CardioExchange is pleased to reprint selections from Dr. Richard Lehman’s weekly journal review blog at BMJ.com. Selected summaries are relevant to our audience, but we encourage members to engage with the entire blog.
Arch Int Med 13/27 Aug 2012 Vol 172
Examining the Benefits of Drug-Eluting vs. Bare-Metal Stents (pg. 1145): The only piece of information about coronary stents that has stuck with me over the fourteen years that I have been reporting about them is that bare metal stents are perfectly good for most purposes, except where there is a high risk of stenosis, in which case drug-eluting stents (DES) have a marginal advantage. This does not vary much between the various drugs eluted, but it is very important for patients to take daily clopidogrel for at least a year afterwards. In the USA, it is quite common to put drug-eluting stents into people who cannot afford the cost of clopidogrel, which means that their rates of immediate restenosis are actually higher than if they had bare metal.

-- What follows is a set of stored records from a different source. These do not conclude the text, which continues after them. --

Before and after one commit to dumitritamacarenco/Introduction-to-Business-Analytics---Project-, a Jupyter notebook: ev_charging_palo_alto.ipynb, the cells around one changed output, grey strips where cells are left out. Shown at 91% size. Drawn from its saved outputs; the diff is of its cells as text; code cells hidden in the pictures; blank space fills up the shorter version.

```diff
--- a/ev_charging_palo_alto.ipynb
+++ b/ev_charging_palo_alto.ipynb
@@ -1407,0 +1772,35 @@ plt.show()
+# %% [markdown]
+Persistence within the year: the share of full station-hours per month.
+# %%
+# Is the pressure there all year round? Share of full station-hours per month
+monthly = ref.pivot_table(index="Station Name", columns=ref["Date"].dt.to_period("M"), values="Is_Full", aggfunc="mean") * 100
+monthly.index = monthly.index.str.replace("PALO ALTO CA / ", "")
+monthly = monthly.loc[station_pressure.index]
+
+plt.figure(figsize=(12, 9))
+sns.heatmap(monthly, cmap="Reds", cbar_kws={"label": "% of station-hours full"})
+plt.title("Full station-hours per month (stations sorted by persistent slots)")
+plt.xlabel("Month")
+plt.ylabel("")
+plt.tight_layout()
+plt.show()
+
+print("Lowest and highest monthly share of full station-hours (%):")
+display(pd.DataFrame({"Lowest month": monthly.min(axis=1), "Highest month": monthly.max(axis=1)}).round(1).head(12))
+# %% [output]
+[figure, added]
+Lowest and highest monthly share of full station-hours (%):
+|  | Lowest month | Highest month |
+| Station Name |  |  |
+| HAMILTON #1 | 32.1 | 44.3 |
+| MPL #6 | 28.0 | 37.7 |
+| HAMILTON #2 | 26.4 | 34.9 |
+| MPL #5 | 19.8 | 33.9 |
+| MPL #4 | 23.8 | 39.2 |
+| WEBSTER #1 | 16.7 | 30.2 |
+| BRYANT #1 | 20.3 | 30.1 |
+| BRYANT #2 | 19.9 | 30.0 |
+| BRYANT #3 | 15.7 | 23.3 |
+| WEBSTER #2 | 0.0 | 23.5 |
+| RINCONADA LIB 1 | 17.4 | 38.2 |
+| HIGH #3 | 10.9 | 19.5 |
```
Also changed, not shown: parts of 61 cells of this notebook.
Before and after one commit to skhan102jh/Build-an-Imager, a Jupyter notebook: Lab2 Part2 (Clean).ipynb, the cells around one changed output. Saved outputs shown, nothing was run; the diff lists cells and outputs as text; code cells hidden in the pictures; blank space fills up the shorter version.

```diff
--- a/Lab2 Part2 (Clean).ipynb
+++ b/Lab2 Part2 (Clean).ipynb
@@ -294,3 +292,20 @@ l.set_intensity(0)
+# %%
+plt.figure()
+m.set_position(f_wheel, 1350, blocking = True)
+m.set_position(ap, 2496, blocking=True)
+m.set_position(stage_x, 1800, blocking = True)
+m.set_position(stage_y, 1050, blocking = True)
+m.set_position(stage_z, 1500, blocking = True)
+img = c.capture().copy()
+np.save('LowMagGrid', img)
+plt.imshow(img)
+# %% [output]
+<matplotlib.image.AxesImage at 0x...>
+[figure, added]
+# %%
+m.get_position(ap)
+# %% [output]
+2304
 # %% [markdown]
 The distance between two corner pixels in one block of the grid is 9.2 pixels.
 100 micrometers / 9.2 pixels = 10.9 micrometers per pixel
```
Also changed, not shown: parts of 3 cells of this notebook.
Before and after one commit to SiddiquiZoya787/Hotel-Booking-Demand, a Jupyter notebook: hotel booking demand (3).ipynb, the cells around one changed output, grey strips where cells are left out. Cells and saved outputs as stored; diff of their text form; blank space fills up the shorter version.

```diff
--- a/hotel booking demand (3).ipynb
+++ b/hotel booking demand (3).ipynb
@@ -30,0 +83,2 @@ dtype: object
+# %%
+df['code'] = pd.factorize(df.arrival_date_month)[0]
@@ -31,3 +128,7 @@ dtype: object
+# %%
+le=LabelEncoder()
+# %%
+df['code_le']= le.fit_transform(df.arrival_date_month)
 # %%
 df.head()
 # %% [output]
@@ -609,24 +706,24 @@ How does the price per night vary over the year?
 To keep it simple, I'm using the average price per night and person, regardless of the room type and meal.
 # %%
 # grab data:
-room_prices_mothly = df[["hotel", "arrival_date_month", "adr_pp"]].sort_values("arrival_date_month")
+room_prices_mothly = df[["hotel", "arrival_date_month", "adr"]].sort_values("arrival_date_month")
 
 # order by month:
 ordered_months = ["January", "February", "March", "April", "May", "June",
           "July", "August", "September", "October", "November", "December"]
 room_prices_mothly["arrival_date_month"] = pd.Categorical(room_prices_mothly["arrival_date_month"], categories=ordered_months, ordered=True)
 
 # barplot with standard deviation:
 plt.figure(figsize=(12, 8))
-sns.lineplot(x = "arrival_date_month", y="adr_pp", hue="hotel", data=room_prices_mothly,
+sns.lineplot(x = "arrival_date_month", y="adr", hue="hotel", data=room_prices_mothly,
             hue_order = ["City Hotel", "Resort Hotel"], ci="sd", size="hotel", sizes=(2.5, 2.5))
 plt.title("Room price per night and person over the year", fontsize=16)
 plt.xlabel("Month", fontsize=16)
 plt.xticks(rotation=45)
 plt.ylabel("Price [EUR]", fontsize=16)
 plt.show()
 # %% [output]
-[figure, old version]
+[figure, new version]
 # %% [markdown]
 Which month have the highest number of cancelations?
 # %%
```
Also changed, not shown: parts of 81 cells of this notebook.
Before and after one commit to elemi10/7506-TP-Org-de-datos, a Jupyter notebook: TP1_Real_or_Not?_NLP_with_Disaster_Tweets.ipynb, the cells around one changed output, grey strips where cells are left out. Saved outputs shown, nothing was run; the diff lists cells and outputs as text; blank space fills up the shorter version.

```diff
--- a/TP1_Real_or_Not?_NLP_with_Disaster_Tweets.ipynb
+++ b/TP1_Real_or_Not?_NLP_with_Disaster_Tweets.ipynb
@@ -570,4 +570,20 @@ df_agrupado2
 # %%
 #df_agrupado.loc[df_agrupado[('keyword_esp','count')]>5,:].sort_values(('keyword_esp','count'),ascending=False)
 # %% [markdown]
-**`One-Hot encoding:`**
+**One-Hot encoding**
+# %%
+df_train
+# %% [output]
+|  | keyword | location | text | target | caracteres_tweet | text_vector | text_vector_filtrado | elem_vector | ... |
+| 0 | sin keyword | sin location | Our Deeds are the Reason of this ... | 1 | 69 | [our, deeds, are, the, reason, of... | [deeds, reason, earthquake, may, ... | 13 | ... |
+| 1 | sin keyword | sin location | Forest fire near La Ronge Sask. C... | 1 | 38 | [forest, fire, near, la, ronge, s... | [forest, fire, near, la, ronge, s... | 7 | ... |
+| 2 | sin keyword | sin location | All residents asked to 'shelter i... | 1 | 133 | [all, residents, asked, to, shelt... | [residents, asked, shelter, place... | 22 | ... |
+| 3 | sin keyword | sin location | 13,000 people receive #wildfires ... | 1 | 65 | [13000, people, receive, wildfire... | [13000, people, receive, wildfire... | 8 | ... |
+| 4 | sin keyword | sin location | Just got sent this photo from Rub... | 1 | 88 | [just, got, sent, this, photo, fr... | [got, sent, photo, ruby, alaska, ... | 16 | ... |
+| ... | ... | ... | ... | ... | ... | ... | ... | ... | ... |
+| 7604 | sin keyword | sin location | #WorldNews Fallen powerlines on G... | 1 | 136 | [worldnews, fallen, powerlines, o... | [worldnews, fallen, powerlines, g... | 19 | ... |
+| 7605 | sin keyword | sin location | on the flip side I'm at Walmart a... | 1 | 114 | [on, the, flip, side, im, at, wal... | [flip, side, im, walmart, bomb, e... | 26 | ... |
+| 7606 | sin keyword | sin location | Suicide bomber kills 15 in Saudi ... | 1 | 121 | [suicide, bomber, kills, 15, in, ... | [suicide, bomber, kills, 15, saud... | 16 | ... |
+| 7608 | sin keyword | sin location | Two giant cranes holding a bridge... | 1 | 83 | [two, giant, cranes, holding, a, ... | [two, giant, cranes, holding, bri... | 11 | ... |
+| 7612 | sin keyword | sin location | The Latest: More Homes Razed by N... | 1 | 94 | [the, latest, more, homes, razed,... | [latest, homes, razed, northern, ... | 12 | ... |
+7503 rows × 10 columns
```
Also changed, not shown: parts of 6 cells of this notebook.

This study concludes, ”Use of DES in the United States varies widely among physicians, with only a modest correlation to patients’ risk of restenosis. Less DES use among patients with low risk of restenosis has the potential for significant cost savings for the US healthcare system while minimally increasing restenosis events.” Who knows: in the wonderland that is American interventional cardiology, it might even reduce them.
Walking Speed, High BP, and Mortality in the Elderly (pg. 1162): This is the week we need to think hard about how to treat blood pressure. In a patient over 65, for example, what should you be measuring? Yes, the systolic. OK, the diastolic too. The pulse pressure—yes, good, that predicts heart failure without systolic dysfunction. But what about the walking speed? This intriguing study from a NHaNES cohort shows that an elevated SBP is associated with increased mortality in fast walkers alone among the elderly; among slow walkers neither DSB nor SDB predicts mortality, and among those who could not complete a walking test, high BP is a very strong predictor of reduced mortality.
Stroke and Bleeding in Atrial Fibrillation with Chronic Kidney Disease (pg. 625) is another nice Danish national registry study which shows exactly what you might expect: “Chronic kidney disease was associated with an increased risk of stroke or systemic thromboembolism and bleeding among patients with atrial fibrillation. Warfarin treatment was associated with a decreased risk of stroke or systemic thromboembolism among patients with chronic kidney disease, whereas warfarin and aspirin were associated with an increased risk of bleeding.” But nowhere in this study could I discover what they were actually talking about. “Chronic kidney disease” is a term now applied to anyone with an estimated GFR less than 60, meaning over 10% of the population; and by the same token it is a continuous variable. Here the authors state that 2.7% of their sample had “non–end-stage chronic kidney disease.” Yes, yes, but what does that mean? The sun is coming out, there is gardening to be done, and I am fed up with searching for information which needs to be in the first section of the summary.
BMJ 18 Aug 2012 Vol 345
Diagnosis and Management of Peripheral Artery Disease: The high standard of BMJ clinical reviews continues with an excellent piece on the diagnosis and management of peripheral artery disease. Thanks to the efforts of the tobacco industry, PAD will continue to flourish throughout the developing world. The BMJ should do its bit by removing its paywall and making these clinical reviews a standard source of high quality, unbiased information in countries such as China (288 million smokers), India (100M smokers), and Russia (31M).